___ Extracted information ___
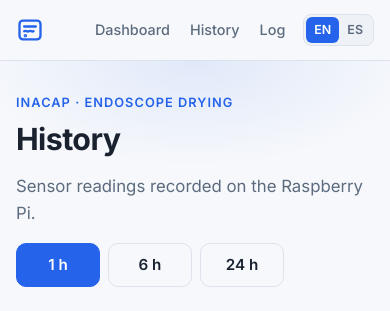
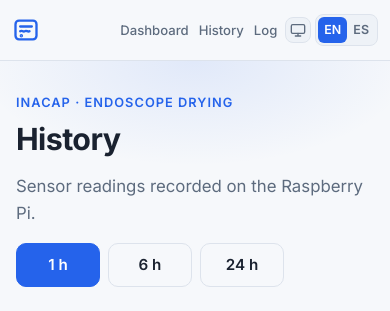
Before and after one commit to Deivid21/horno-automatizado-esp32-flask, a Python web app: template flask/templates/historial.html in a window 390 px wide. Shown: the top 311 px of the page. Run offline with Jinja, Linux system fonts and the light colour scheme; the template is opened without the code that fills it, so the values that code supplies are empty.

Commit message:
feat(flask): add light and dark theme toggle
Cycle system, light and dark, remember the
choice and redraw the charts with the new colors.

Co-Authored-By: Claude Opus 5.5 <noreply@anthropic.com>

```diff
--- a/flask/static/css/style.css
+++ b/flask/static/css/style.css
@@ -36,8 +36,9 @@
   --mono: "JetBrains Mono", ui-monospace, monospace;
   color-scheme: dark;
 }
+/* Tema claro: sigue al sistema salvo que el interruptor elija uno (html[data-theme]) */
 @media (prefers-color-scheme: light) {
-  :root {
+  :root:not([data-theme="dark"]) {
     --bg: #f6f8fb;
     --bg-soft: #eef2f7;
     --card: #ffffff;
@@ -50,6 +51,19 @@
     --ds: #8250df;
     color-scheme: light;
   }
+}
+:root[data-theme="light"] {
+  --bg: #f6f8fb;
+  --bg-soft: #eef2f7;
+  --card: #ffffff;
+  --card-hover: #f3f6fb;
+  --border: #dde3ec;
+  --text: #1a2230;
+  --muted: #5d6b7e;
+  --accent: #2563eb;
+  --accent-soft: rgba(37, 99, 235, .1);
+  --ds: #8250df;
+  color-scheme: light;
 }
 
 /* ── Base ───────────────────────────────────────────── */
@@ -86,6 +100,15 @@ main { min-height: 70vh; padding-bottom: 64px; }
 .nav-links { display: flex; align-items: center; gap: 4px; }
 .nav-links a { color: var(--muted); padding: 6px 12px; border-radius: 8px; font-weight: 500; font-size: .95rem; }
 .nav-links a:hover, .nav-links a.active { color: var(--text); background: var(--bg-soft); text-decoration: none; }
+.theme-toggle {
+  display: inline-grid; place-items: center; width: 30px; height: 30px; margin-left: 6px; padding: 0; cursor: pointer;
+  background: var(--bg-soft); border: 1px solid var(--border); border-radius: 8px; color: var(--muted);
+}
+.theme-toggle:hover { color: var(--text); }
+.theme-toggle svg { width: 16px; height: 16px; display: none; }
+html:not([data-theme]) .theme-toggle .ic-auto,
+html[data-theme="light"] .theme-toggle .ic-light,
+html[data-theme="dark"] .theme-toggle .ic-dark { display: block; }
 .lang-toggle {
   display: inline-flex; margin-left: 6px; padding: 2px; cursor: pointer;
   background: var(--bg-soft); border: 1px solid var(--border); border-radius: 8px;
@@ -204,5 +227,14 @@ tbody tr:hover { background: var(--card-hover); }
   .ciclo { grid-template-columns: 1fr; }
   .brand span { display: none; }
   .nav-links a { padding: 6px 8px; font-size: .9rem; }
+  .lang-toggle, .theme-toggle { margin-left: 2px; }
   .hero { padding: 32px 0 24px; }
 }
+@media (max-width: 420px) {
+  .site-header .container { width: calc(100% - 24px); }
+  .nav { gap: 8px; }
+  .nav-links { gap: 2px; }
+  .nav-links a { padding: 6px 4px; font-size: .82rem; }
+  .theme-toggle { width: 26px; height: 26px; }
+  .lang-toggle span { padding: 3px 6px; }
+}
--- a/flask/static/js/historial.js
+++ b/flask/static/js/historial.js
@@ -73,4 +73,5 @@ document.addEventListener("DOMContentLoaded", () => {
   setInterval(cargar, 15000);
 });
 document.addEventListener("idioma", pintarGraficos);
+document.addEventListener("tema", pintarGraficos);  // los colores salen de las variables CSS
 window.addEventListener("resize", pintarGraficos);
--- a/flask/static/js/i18n.js
+++ b/flask/static/js/i18n.js
@@ -24,6 +24,7 @@ const TEXTOS = {
     marca: "Horno de Secado",
     nav_panel: "Panel", nav_historial: "Historial", nav_registro: "Registro",
     pie_ramo: "Taller de Diseño de Proyectos Electrónicos",
+    theme_auto: "Tema: sistema", theme_light: "Tema: claro", theme_dark: "Tema: oscuro",
     eyebrow: "INACAP · Secado de endoscopios",
     panel_titulo: "Horno de Secado",
     panel_lead: "Estado en vivo del horno, sensores y salidas.",
@@ -69,6 +70,7 @@ const TEXTOS = {
     marca: "Drying Oven",
     nav_panel: "Dashboard", nav_historial: "History", nav_registro: "Log",
     pie_ramo: "Electronic Project Design Workshop",
+    theme_auto: "Theme: system", theme_light: "Theme: light", theme_dark: "Theme: dark",
     eyebrow: "INACAP · Endoscope drying",
     panel_titulo: "Drying Oven",
     panel_lead: "Live status of the oven, sensors and outputs.",
--- /dev/null
+++ b/flask/static/js/tema.js
@@ -0,0 +1,61 @@
+//
+// For more Support see: https://t.me/Deivid21Hub
+//
+// Copyright (C) 1996 - 2026 INACAP
+// Copyright (C) 2017 - 2026 Deivid Ignacio Parra (Deivid21)
+//
+// Licensed under the Apache License, Version 2.0 (the "License");
+// you may not use this file except in compliance with the License.
+// You may obtain a copy of the License at
+//
+//      http://www.apache.org/licenses/LICENSE-2.0
+//
+// Unless required by applicable law or agreed to in writing, software
+// distributed under the License is distributed on an "AS IS" BASIS,
+// WITHOUT WARRANTIES OR CONDITIONS OF ANY KIND, either express or implied.
+// See the License for the specific language governing permissions and
+// limitations under the License.
+//
+
+// Tema: sistema (por defecto) → claro → oscuro.
+// El tema guardado se aplica en el <head> de base.html para evitar el parpadeo.
+(() => {
+  const ORDEN = ["auto", "light", "dark"];
+  const raiz = document.documentElement;
+  const actual = () => raiz.dataset.theme || "auto";
+
+  function avisar() {
+    document.dispatchEvent(new CustomEvent("tema"));
+  }
+
+  function etiquetar(boton) {
+    const texto = t(`theme_${actual()}`);
+    boton.title = texto;
+    boton.setAttribute("aria-label", texto);
+  }
+
+  document.addEventListener("DOMContentLoaded", () => {
+    const boton = document.getElementById("theme-toggle");
+    if (!boton) return;
+
+    boton.addEventListener("click", () => {
+      const siguiente = ORDEN[(ORDEN.indexOf(actual()) + 1) % ORDEN.length];
+      if (siguiente === "auto") delete raiz.dataset.theme;
+      else raiz.dataset.theme = siguiente;
+      try {
+        if (siguiente === "auto") localStorage.removeItem("theme");
+        else localStorage.setItem("theme", siguiente);
+      } catch (e) { /* almacenamiento no disponible */ }
+      etiquetar(boton);
+      avisar();
+    });
+
+    document.addEventListener("idioma", () => etiquetar(boton));
+    etiquetar(boton);
+  });
+
+  // En modo sistema, el tema cambia si el sistema cambia
+  window.matchMedia("(prefers-color-scheme: light)").addEventListener("change", () => {
+    if (actual() === "auto") avisar();
+  });
+})();
--- a/flask/templates/base.html
+++ b/flask/templates/base.html
@@ -23,12 +23,14 @@
   <meta name="viewport" content="width=device-width, initial-scale=1">
   <title>Horno de Secado · INACAP</title>
   <meta name="theme-color" content="#0d1117">
+  <script>try{var th=localStorage.getItem('theme');if(th==='light'||th==='dark')document.documentElement.dataset.theme=th}catch(e){}</script>
   <link rel="icon" href="{{ url_for('static', filename='img/favicon.svg') }}" type="image/svg+xml">
   <link rel="preconnect" href="https://fonts.googleapis.com">
   <link rel="preconnect" href="https://fonts.gstatic.com" crossorigin>
   <link href="https://fonts.googleapis.com/css2?family=Inter:wght@400;500;600;700&family=JetBrains+Mono:wght@400;500&display=swap" rel="stylesheet">
   <link rel="stylesheet" href="{{ url_for('static', filename='css/style.css') }}">
   <script src="{{ url_for('static', filename='js/i18n.js') }}"></script>
+  <script src="{{ url_for('static', filename='js/tema.js') }}"></script>
 </head>
 <body>
   <header class="site-header">
@@ -41,6 +43,11 @@
         <a href="{{ url_for('panel') }}" {% if pagina == 'panel' %}class="active"{% endif %} data-i18n="nav_panel">Panel</a>
         <a href="{{ url_for('historial') }}" {% if pagina == 'historial' %}class="active"{% endif %} data-i18n="nav_historial">Historial</a>
         <a href="{{ url_for('registro') }}" {% if pagina == 'registro' %}class="active"{% endif %} data-i18n="nav_registro">Registro</a>
+        <button id="theme-toggle" class="theme-toggle" type="button" title="Tema: sistema" aria-label="Tema: sistema">
+          <svg class="ic-auto" viewBox="0 0 24 24" fill="none" stroke="currentColor" stroke-width="2" stroke-linecap="round" stroke-linejoin="round" aria-hidden="true"><rect x="2" y="4" width="20" height="13" rx="2"/><path d="M8 21h8M12 17v4"/></svg>
+          <svg class="ic-light" viewBox="0 0 24 24" fill="none" stroke="currentColor" stroke-width="2" stroke-linecap="round" stroke-linejoin="round" aria-hidden="true"><circle cx="12" cy="12" r="4"/><path d="M12 2v2M12 20v2M4.9 4.9l1.4 1.4M17.7 17.7l1.4 1.4M2 12h2M20 12h2M4.9 19.1l1.4-1.4M17.7 6.3l1.4-1.4"/></svg>
+          <svg class="ic-dark" viewBox="0 0 24 24" fill="none" stroke="currentColor" stroke-width="2" stroke-linecap="round" stroke-linejoin="round" aria-hidden="true"><path d="M21 12.8A9 9 0 1 1 11.2 3a7 7 0 0 0 9.8 9.8z"/></svg>
+        </button>
         <button id="lang-toggle" class="lang-toggle" type="button" aria-label="Change language / Cambiar idioma">
           <span data-lang-opt="en">EN</span><span data-lang-opt="es">ES</span>
         </button>
```
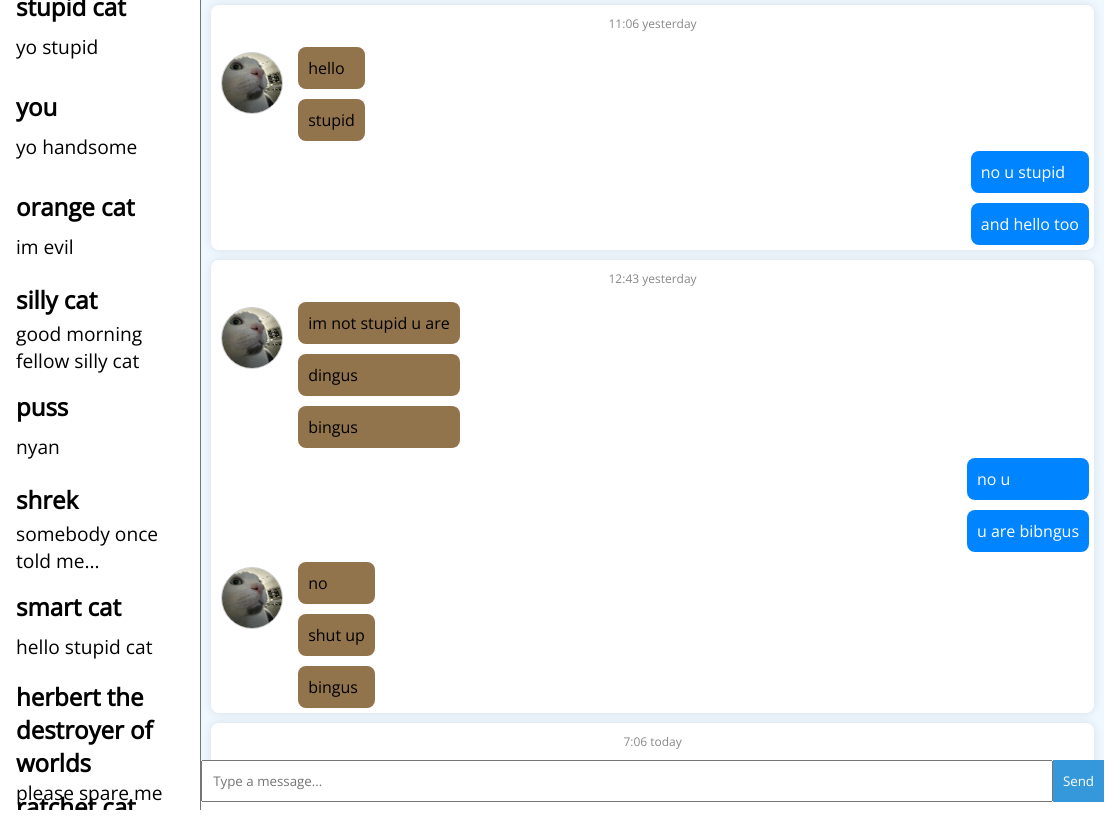
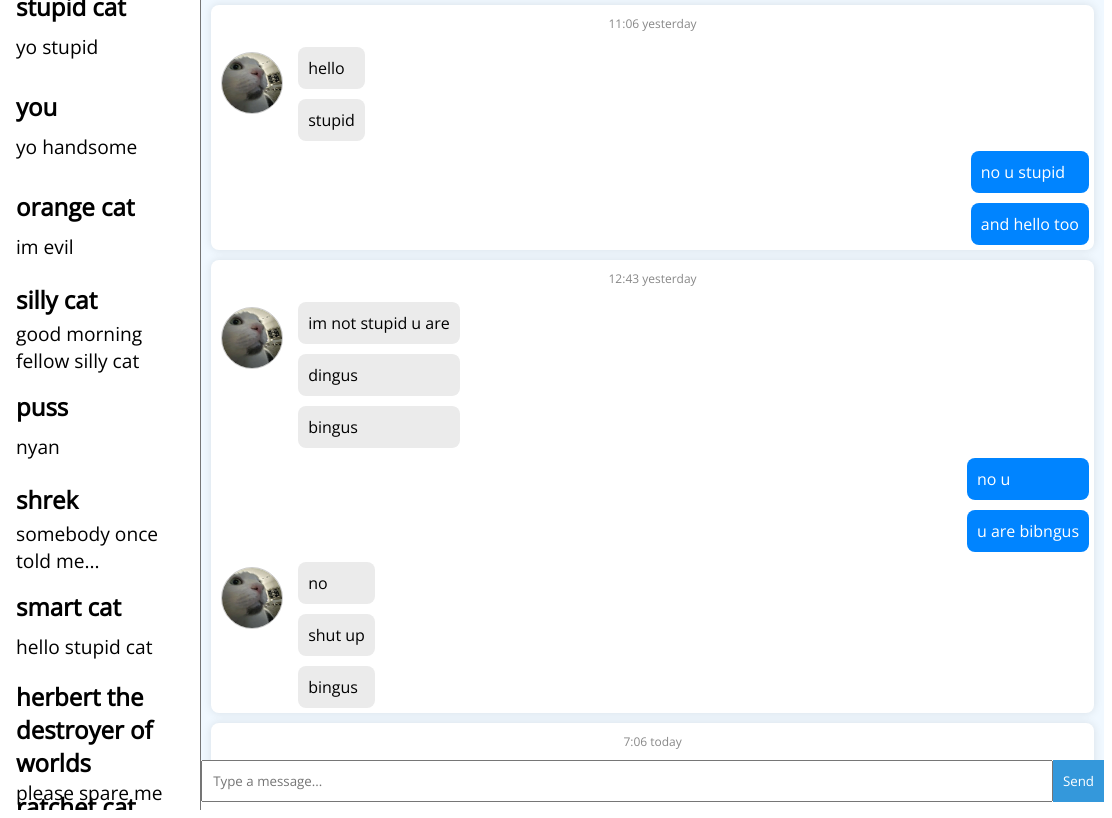
Before and after one commit to 2uan1/chatGUI, a plain HTML site: page index.html in a window 1280 px wide. Shown: the part 101-919 px from the top of the page, 168-1280 px from the left. Drawn offline with nearby package versions, Linux system fonts and the light colour scheme.

Commit message:
change color

```diff
--- a/style.css
+++ b/style.css
@@ -238,7 +238,7 @@ main {
     margin: 5px;
     border-radius: 8px;
     word-wrap: break-word;
-    background-color: rgb(145, 115, 76)
+    background-color: rgb(235, 235, 235);
 }
 
 .chat-message.me {
```
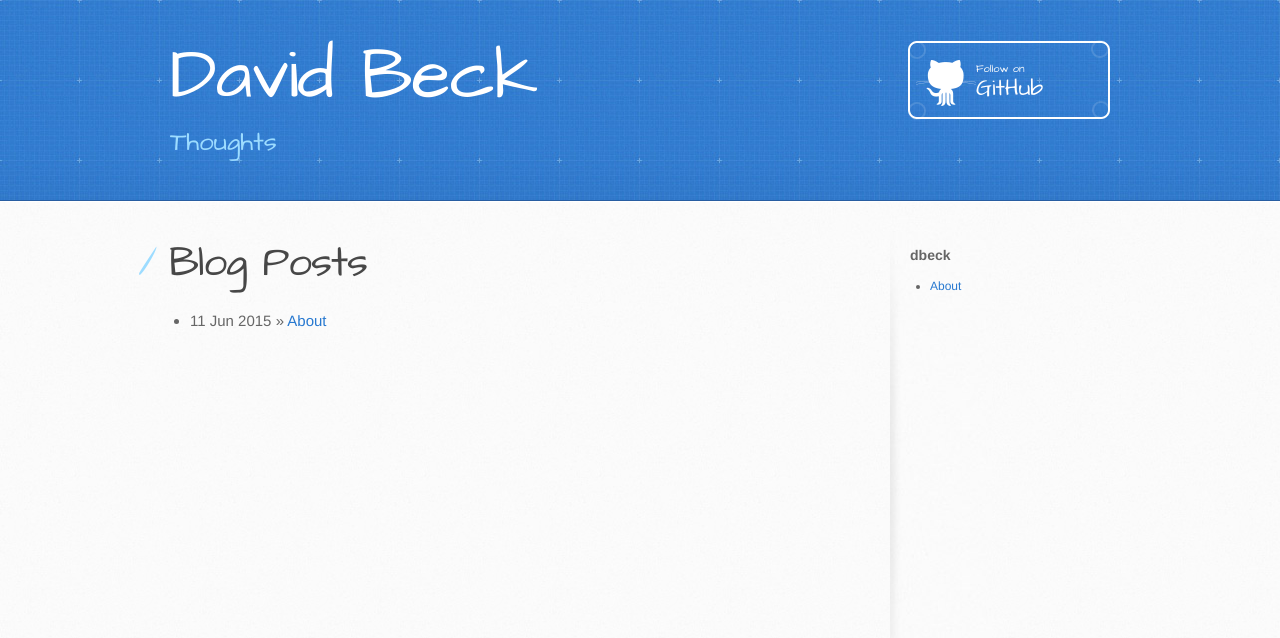
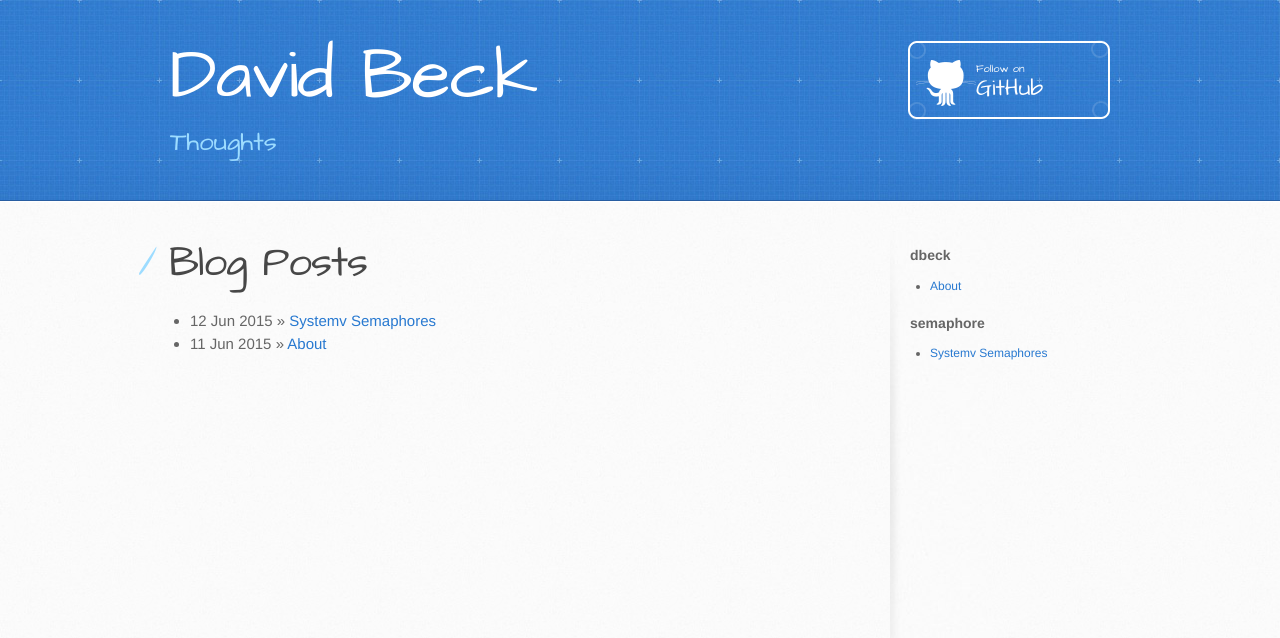
Before and after one commit to dbeck/dbeck.github.io, a Jekyll site: the page built from index.html, in a window 1280 px wide. Shown: the top 638 px of the page. Built offline with Jekyll 4.4.1, drawn with Linux system fonts in a browser that asks for light colours; Markdown is read by kramdown in place of the engine named in the settings; some of the changed lines change nothing that is shown.

Commit message:
semaphores

```diff
--- a/_posts/2015-06-12-SystemV-semaphores.md
+++ b/_posts/2015-06-12-SystemV-semaphores.markdown
@@ -1,13 +1,11 @@
 ---
-published: false
+published: true
 layout: post
 category: programming
 tags:
   - semaphore
 ---
 
-## System V semaphores
-
 ### Why
 
 ### Simple counter
```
___
### [What you are asked to do]
Where a line in the entries holds "avisar", copy that line.

### [Exercise result]
+  function avisar() {
+      avisar();
+    if (actual() === "auto") avisar();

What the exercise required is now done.